Last Sunday’s concert was almost 30 years in the making for me. When Devo hit my radar with their third album Freedom of Choice, I was 12 and these guys were just plain weird. Some of the goofy things Mark Mothersbaugh said on The Mike Douglas Show didn’t help…never mind why they were on a talk show my grandmother watched religiously. I gradually became a fan through the odd videos Devo distributed through late-night television (things subbing for SNL), HBO, Solid Gold and this new network starting up on cable called MTV. It was cool to see these guys having more going for them than “Whip It.”
There must’ve been something to their material which gave them a wide appeal. I remember how puzzled my brother and I were when Mom bought the live EP. Brian eventually confiscated this; too many reasons why when you’re an embarrassed teenager. Recently Rhino repackaged the entire show that the EP was derived from. It was originally distributed to radio stations to play on King Biscuit Flower Hour and the vinyl had Bugs Bunny on the label. I scored a copy since only 5000 were pressed.
Anyway, Devo must’ve sensed my grumblings last year and returned to Austin to grace us with their talents again: SXSW, ACL Fest and Fun Fun Fest don’t count as legitimate stops in my opinion. I remember how stoked I was to score the tickets online. It helped me overcome the horrendous weather Central Texas was experiencing in early February.
This show was also our first at the new Moody Theater. It serves as a downtown venue for concerts people pay to attend and it’s now the current home to tape new episodes of Austin City Limits. Since we only got to see one taping, I can’t say if it’s better or worse than the old UT Communications building. As for competing locations: Stubb’s, Austin Music Hall, Antone’s and Mohawk; it’s alright yet they have the pricing backwards.
Opening the show was Austin’s very own The Octopus Project. I have their current album, it’s great so I was looking forward to seeing them. While watching them I kept thinking of Combustible Edison despite their music not being as loud.
Before Devo took the stage, their giant LED display showed snippets from their vast catalog of videos. Such great memories. In many ways, these guys were trailblazers since this has become rather standard fare.
The set began with a track off the current album, which I think is great. Some diehards have been critical. Then again, I enjoyed their brief stint on Enigma Records. Someone posted the entire evening here, thank you again setlist.fm. They sprinkled in the older stuff in between new songs before they just stuck with the hits.

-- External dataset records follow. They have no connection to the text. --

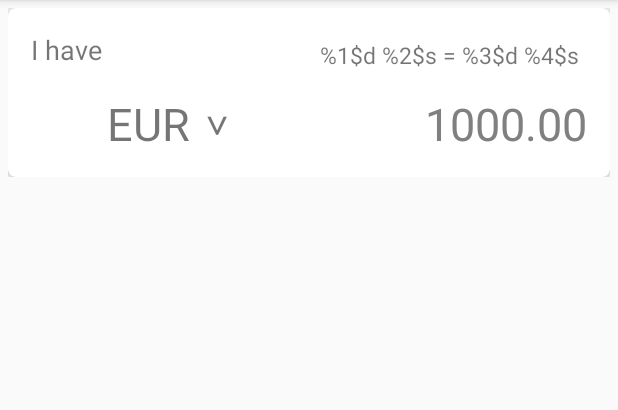
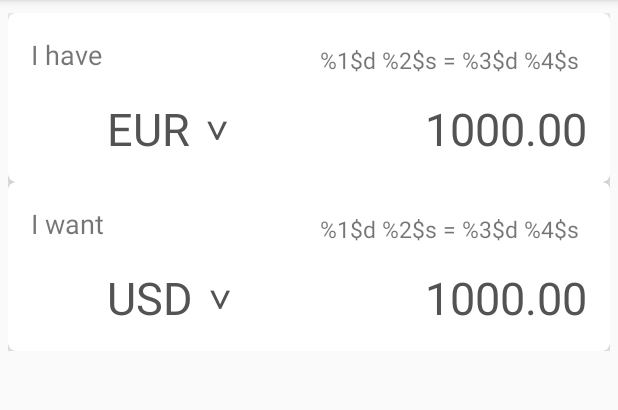
Before and after one commit to shailendrakumaryadav1/currency_calculator, an Android app: the screen it shows after launch (CurrencyActivity), on a phone screen of 412 x 824 dp, the part 84-494 px from its top. Run offline under Robolectric (Android 15) with nearby library versions, the phone set to English and light mode, and no system bars.

Commit message:
currency target card view added

```diff
--- a/CurrencyConversion/app/src/main/res/layout/activity_currency.xml
+++ b/CurrencyConversion/app/src/main/res/layout/activity_currency.xml
@@ -1,109 +1,14 @@
 <?xml version="1.0" encoding="utf-8"?>
 <LinearLayout xmlns:android="http://schemas.android.com/apk/res/android"
-		xmlns:app="http://schemas.android.com/apk/res-auto"
 		android:layout_width="match_parent"
 		android:layout_height="wrap_content"
 		android:orientation="vertical"
-		android:padding="@dimen/currency_cardview_padding">
+		android:padding="@dimen/currency_cardview_padding"
+		android:layout_marginTop="@dimen/dimen_3">
 
-	<android.support.v7.widget.CardView
-			android:id="@+id/base_currency_card"
-			android:layout_width="match_parent"
-			android:layout_height="wrap_content"
-			app:cardElevation="@dimen/currency_cardview_elevation"
-			app:cardCornerRadius="@dimen/currency_cardview_radius"
-			android:shape="ring"
-			android:thicknessRatio="@dimen/currency_cardview_thickness_ratio">
+	<include layout="@layout/currency_source_card_view"/>
 
-		<RelativeLayout
-				android:layout_width="match_parent"
-				android:layout_height="wrap_content"
-				android:padding="@dimen/dimen_15">
-
-			<TextView
-					android:layout_width="wrap_content"
-					android:layout_height="wrap_content"
-					android:text="@string/text_i_have"
-					android:textSize="@dimen/text_18"
-					android:layout_alignParentTop="true"
-					android:layout_alignParentLeft="true"
-					android:layout_alignParentStart="true" />
-
-			<TextView
-					android:id="@+id/text_currency_equivalent"
-					android:layout_width="wrap_content"
-					android:layout_height="wrap_content"
-					android:text="@string/text_currency_equivalent"
-					android:textSize="@dimen/text_currency_equivalent"
-					android:padding="@dimen/dimen_5"
-					android:layout_alignParentEnd="true"
-					android:layout_alignParentRight="true"
-					android:layout_alignParentTop="true" />
+	<include layout="@layout/currency_target_card_view"/>
 
 
-			<LinearLayout
-
-					android:id="@+id/src_currency_linear_layout"
-					android:layout_width="wrap_content"
-					android:layout_height="wrap_content"
-					android:orientation="horizontal"
-					android:layout_below="@+id/text_currency_equivalent"
-					android:layout_alignParentLeft="true"
-					android:layout_alignParentStart="true"
-					android:layout_marginTop="@dimen/dimen_10">
-
-				<ImageView
-						android:id="@+id/src_currency_flag"
-						android:layout_width="@dimen/flag_width"
-						android:layout_height="@dimen/flag_height"
-						android:layout_marginRight="@dimen/dimen_5"
-						android:layout_marginEnd="@dimen/dimen_5"
-						android:contentDescription="@null" />
-
-				<TextView
-						android:id="@+id/src_currency_code"
-						android:layout_width="wrap_content"
-						android:layout_height="match_parent"
-						android:gravity="bottom"
-						android:layout_marginRight="@dimen/dimen_5"
-						android:layout_marginLeft="@dimen/dimen_5"
-						android:text="EUR"
-						android:textSize="@dimen/text_currency_code" />
-
-				<TextView
-						android:layout_width="wrap_content"
-						android:layout_height="match_parent"
-						android:gravity="bottom"
-						android:paddingBottom="@dimen/dimen_5"
-						android:layout_marginStart="@dimen/dimen_5"
-						android:layout_marginLeft="@dimen/dimen_5"
-						android:text="@string/text_drop_down_arrow"
-						android:textStyle="bold"
-						android:textSize="@dimen/text_drop_down_arrow" />
-
-			</LinearLayout>
-
-			<EditText
-					android:id="@+id/src_currency_value"
-					android:layout_width="@dimen/dimen_150"
-					android:layout_height="wrap_content"
-					android:gravity="end"
-					android:maxWidth="@dimen/dimen_150"
-					android:maxLength="@integer/max_amount_length"
-					android:maxEms="@integer/max_amount_length"
-					android:maxLines="@integer/max_amount_lines"
-					android:text="@string/text_currency_placeholder"
-					android:hint="@string/text_currency_placeholder"
-					android:textSize="@dimen/text_currency_value"
-					android:inputType="numberDecimal"
-					android:background="@android:color/transparent"
-					android:textColor="@android:color/tab_indicator_text"
-					android:layout_alignBottom="@+id/src_currency_linear_layout"
-					android:layout_alignParentRight="true"
-					android:layout_alignParentEnd="true" />
-
-		</RelativeLayout>
-
-	</android.support.v7.widget.CardView>
-
 </LinearLayout>
--- /dev/null
+++ b/CurrencyConversion/app/src/main/res/layout/currency_source_card_view.xml
@@ -0,0 +1,103 @@
+<?xml version="1.0" encoding="utf-8"?>
+<android.support.v7.widget.CardView xmlns:android="http://schemas.android.com/apk/res/android"
+		xmlns:app="http://schemas.android.com/apk/res-auto"
+		android:id="@+id/base_currency_card"
+		android:layout_width="match_parent"
+		android:layout_height="wrap_content"
+		app:cardElevation="@dimen/currency_cardview_elevation"
+		app:cardCornerRadius="@dimen/currency_cardview_radius"
+		android:shape="ring"
+		android:thicknessRatio="@dimen/currency_cardview_thickness_ratio">
+
+	<RelativeLayout
+			android:layout_width="match_parent"
+			android:layout_height="wrap_content"
+			android:padding="@dimen/dimen_15">
+
+		<TextView
+				android:layout_width="wrap_content"
+				android:layout_height="wrap_content"
+				android:text="@string/text_i_have"
+				android:textSize="@dimen/text_18"
+				android:layout_alignParentTop="true"
+				android:layout_alignParentLeft="true"
+				android:layout_alignParentStart="true" />
+
+		<TextView
+				android:id="@+id/text_currency_equivalent_source"
+				android:layout_width="wrap_content"
+				android:layout_height="wrap_content"
+				android:text="@string/text_currency_equivalent"
+				android:textSize="@dimen/text_currency_equivalent"
+				android:padding="@dimen/dimen_5"
+				android:layout_alignParentEnd="true"
+				android:layout_alignParentRight="true"
+				android:layout_alignParentTop="true" />
+
+
+		<LinearLayout
+
+				android:id="@+id/src_currency_linear_layout"
+				android:layout_width="wrap_content"
+				android:layout_height="wrap_content"
+				android:orientation="horizontal"
+				android:layout_below="@+id/text_currency_equivalent_source"
+				android:layout_alignParentLeft="true"
+				android:layout_alignParentStart="true"
+				android:layout_marginTop="@dimen/dimen_10">
+
+			<ImageView
+					android:id="@+id/src_currency_flag"
+					android:layout_width="@dimen/flag_width"
+					android:layout_height="@dimen/flag_height"
+					android:layout_marginRight="@dimen/dimen_5"
+					android:layout_marginEnd="@dimen/dimen_5"
+					android:contentDescription="@null" />
+
+			<TextView
+					android:id="@+id/src_currency_code"
+					android:layout_width="wrap_content"
+					android:layout_height="match_parent"
+					android:gravity="bottom"
+					android:layout_marginRight="@dimen/dimen_5"
+					android:layout_marginLeft="@dimen/dimen_5"
+					android:text="EUR"
+					style="@style/text_dark_gray"
+					android:textSize="@dimen/text_currency_code" />
+
+			<TextView
+					android:layout_width="wrap_content"
+					android:layout_height="match_parent"
+					android:gravity="bottom"
+					android:paddingBottom="@dimen/dimen_5"
+					android:layout_marginStart="@dimen/dimen_5"
+					android:layout_marginLeft="@dimen/dimen_5"
+					android:text="@string/text_drop_down_arrow"
+					style="@style/text_dark_gray"
+					android:textStyle="bold"
+					android:textSize="@dimen/text_drop_down_arrow" />
+
+		</LinearLayout>
+
+		<EditText
+				android:id="@+id/src_currency_value"
+				android:layout_width="@dimen/dimen_150"
+				android:layout_height="wrap_content"
+				android:gravity="end"
+				android:maxWidth="@dimen/dimen_150"
+				android:maxLength="@integer/max_amount_length"
+				android:maxEms="@integer/max_amount_length"
+				android:maxLines="@integer/max_amount_lines"
+				android:text="@string/text_currency_placeholder"
+				android:hint="@string/text_currency_placeholder"
+				android:textSize="@dimen/text_currency_value"
+				android:inputType="numberDecimal"
+				android:background="@android:color/transparent"
+				style="@style/text_dark_gray"
+				android:layout_alignBottom="@+id/src_currency_linear_layout"
+				android:layout_alignParentRight="true"
+				android:layout_alignParentEnd="true" />
+
+	</RelativeLayout>
+
+</android.support.v7.widget.CardView>
--- /dev/null
+++ b/CurrencyConversion/app/src/main/res/layout/currency_target_card_view.xml
@@ -0,0 +1,103 @@
+<?xml version="1.0" encoding="utf-8"?>
+<android.support.v7.widget.CardView xmlns:android="http://schemas.android.com/apk/res/android"
+		xmlns:app="http://schemas.android.com/apk/res-auto"
+		android:id="@+id/target_currency_card"
+		android:layout_width="match_parent"
+		android:layout_height="wrap_content"
+		app:cardElevation="@dimen/currency_cardview_elevation"
+		app:cardCornerRadius="@dimen/currency_cardview_radius"
+		android:shape="ring"
+		android:thicknessRatio="@dimen/currency_cardview_thickness_ratio">
+
+	<RelativeLayout
+			android:layout_width="match_parent"
+			android:layout_height="wrap_content"
+			android:padding="@dimen/dimen_15">
+
+		<TextView
+				android:layout_width="wrap_content"
+				android:layout_height="wrap_content"
+				android:text="@string/text_i_want"
+				android:textSize="@dimen/text_18"
+				android:layout_alignParentTop="true"
+				android:layout_alignParentLeft="true"
+				android:layout_alignParentStart="true" />
+
+		<TextView
+				android:id="@+id/text_currency_equivalent_target"
+				android:layout_width="wrap_content"
+				android:layout_height="wrap_content"
+				android:text="@string/text_currency_equivalent"
+				android:textSize="@dimen/text_currency_equivalent"
+				android:padding="@dimen/dimen_5"
+				android:layout_alignParentEnd="true"
+				android:layout_alignParentRight="true"
+				android:layout_alignParentTop="true" />
+
+
+		<LinearLayout
+
+				android:id="@+id/target_currency_linear_layout"
+				android:layout_width="wrap_content"
+				android:layout_height="wrap_content"
+				android:orientation="horizontal"
+				android:layout_below="@+id/text_currency_equivalent_target"
+				android:layout_alignParentLeft="true"
+				android:layout_alignParentStart="true"
+				android:layout_marginTop="@dimen/dimen_10">
+
+			<ImageView
+					android:id="@+id/target_currency_flag"
+					android:layout_width="@dimen/flag_width"
+					android:layout_height="@dimen/flag_height"
+					android:layout_marginRight="@dimen/dimen_5"
+					android:layout_marginEnd="@dimen/dimen_5"
+					android:contentDescription="@null" />
+
+			<TextView
+					android:id="@+id/target_currency_code"
+					android:layout_width="wrap_content"
+					android:layout_height="match_parent"
+					android:gravity="bottom"
+					android:layout_marginRight="@dimen/dimen_5"
+					android:layout_marginLeft="@dimen/dimen_5"
+					android:text="USD"
+					style="@style/text_dark_gray"
+					android:textSize="@dimen/text_currency_code" />
+
+			<TextView
+					android:layout_width="wrap_content"
+					android:layout_height="match_parent"
+					android:gravity="bottom"
+					android:paddingBottom="@dimen/dimen_5"
+					android:layout_marginStart="@dimen/dimen_5"
+					android:layout_marginLeft="@dimen/dimen_5"
+					android:text="@string/text_drop_down_arrow"
+					android:textStyle="bold"
+					style="@style/text_dark_gray"
+					android:textSize="@dimen/text_drop_down_arrow" />
+
+		</LinearLayout>
+
+		<EditText
+				android:id="@+id/target_currency_value"
+				android:layout_width="@dimen/dimen_150"
+				android:layout_height="wrap_content"
+				android:gravity="end"
+				android:maxWidth="@dimen/dimen_150"
+				android:maxLength="@integer/max_amount_length"
+				android:maxEms="@integer/max_amount_length"
+				android:maxLines="@integer/max_amount_lines"
+				android:text="@string/text_currency_placeholder"
+				android:hint="@string/text_currency_placeholder"
+				android:textSize="@dimen/text_currency_value"
+				android:inputType="numberDecimal"
+				android:background="@android:color/transparent"
+				style="@style/text_dark_gray"
+				android:layout_alignBottom="@+id/target_currency_linear_layout"
+				android:layout_alignParentRight="true"
+				android:layout_alignParentEnd="true" />
+
+	</RelativeLayout>
+
+</android.support.v7.widget.CardView>
--- a/CurrencyConversion/app/src/main/res/values/colors.xml
+++ b/CurrencyConversion/app/src/main/res/values/colors.xml
@@ -3,4 +3,5 @@
 	<color name="colorPrimary">#3F51B5</color>
 	<color name="colorPrimaryDark">#303F9F</color>
 	<color name="colorAccent">#FF4081</color>
+	<color name="colorDarkGray">#545252</color>
 </resources>
--- a/CurrencyConversion/app/src/main/res/values/dimen.xml
+++ b/CurrencyConversion/app/src/main/res/values/dimen.xml
@@ -10,6 +10,8 @@
 	<dimen name="text_currency_code">30sp</dimen>
 	<dimen name="text_currency_value">30sp</dimen>
 	<dimen name="text_drop_down_arrow">20sp</dimen>
+	<dimen name="dimen_2">2dp</dimen>
+	<dimen name="dimen_3">3dp</dimen>
 	<dimen name="dimen_5">5dp</dimen>
 	<dimen name="dimen_10">10dp</dimen>
 	<dimen name="dimen_15">15dp</dimen>
--- a/CurrencyConversion/app/src/main/res/values/strings.xml
+++ b/CurrencyConversion/app/src/main/res/values/strings.xml
@@ -4,4 +4,6 @@
 	<string name="text_currency_equivalent">%1$d %2$s = %3$d %4$s</string>
 	<string name="text_drop_down_arrow">∨</string>
 	<string name="text_currency_placeholder">1000.00</string>
+
+	<string name="text_i_want">I want</string>
 </resources>
--- a/CurrencyConversion/app/src/main/res/values/styles.xml
+++ b/CurrencyConversion/app/src/main/res/values/styles.xml
@@ -8,4 +8,8 @@
 		<item name="colorAccent">@color/colorAccent</item>
 	</style>
 
+	<style name="text_dark_gray">
+		<item name="android:textColor">@color/colorDarkGray</item>
+	</style>
+
 </resources>
```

Devo didn’t disappoint, especially when they did their infamous synchronized jumping around to “Uncontrollable Urge” which I think many people know from their appearance in Urgh!!! A Music War. There were at least four costume changes: the new jumpsuits, the trademark helmets (now blue), the yellow jumpsuits from the Seventies (I didn’t know these were made of paper) and these hot dog shirts which could be mistaken for Hawaiian prints if you don’t look carefully.
While piecing together the essentials on this post, I stumbled upon this person’s blog demonstrating the band’s wicked sense of humor during “Jocko Homo,” primarily Mark throwing bananas at the crowd. I thought he was mooning us until he started pulling the fruit out of his drawers.
Many people often overlook the origin of the band’s name and philosophy, hell I remember Casey Kasem being way off the mark during a countdown. Devo is short for De-Evolution. Unlike Casey’s erroneous small talk, founders Mark and Jerry don’t believe we’re turning back into primates. They feel civilization is breaking down with the numerous stupid things the human race has been doing through the 20th and 21st century, namely our conformity and violence. Some drunk idiots brought the point home as they tried to shove past us. How I wished the concert were at Stubb’s instead, the security there would’ve kicked those assholes out without hesitation. The Moody Theater staff was a joke so we had to get tough on a few.
Editorial aside, everybody had a great time and now Devo is another legendary band I can check off my list. I may not have had the opportunity to see them at their pinnacle, something I envy Mark for but I wasn’t old enough in 1982 to see them in Houston.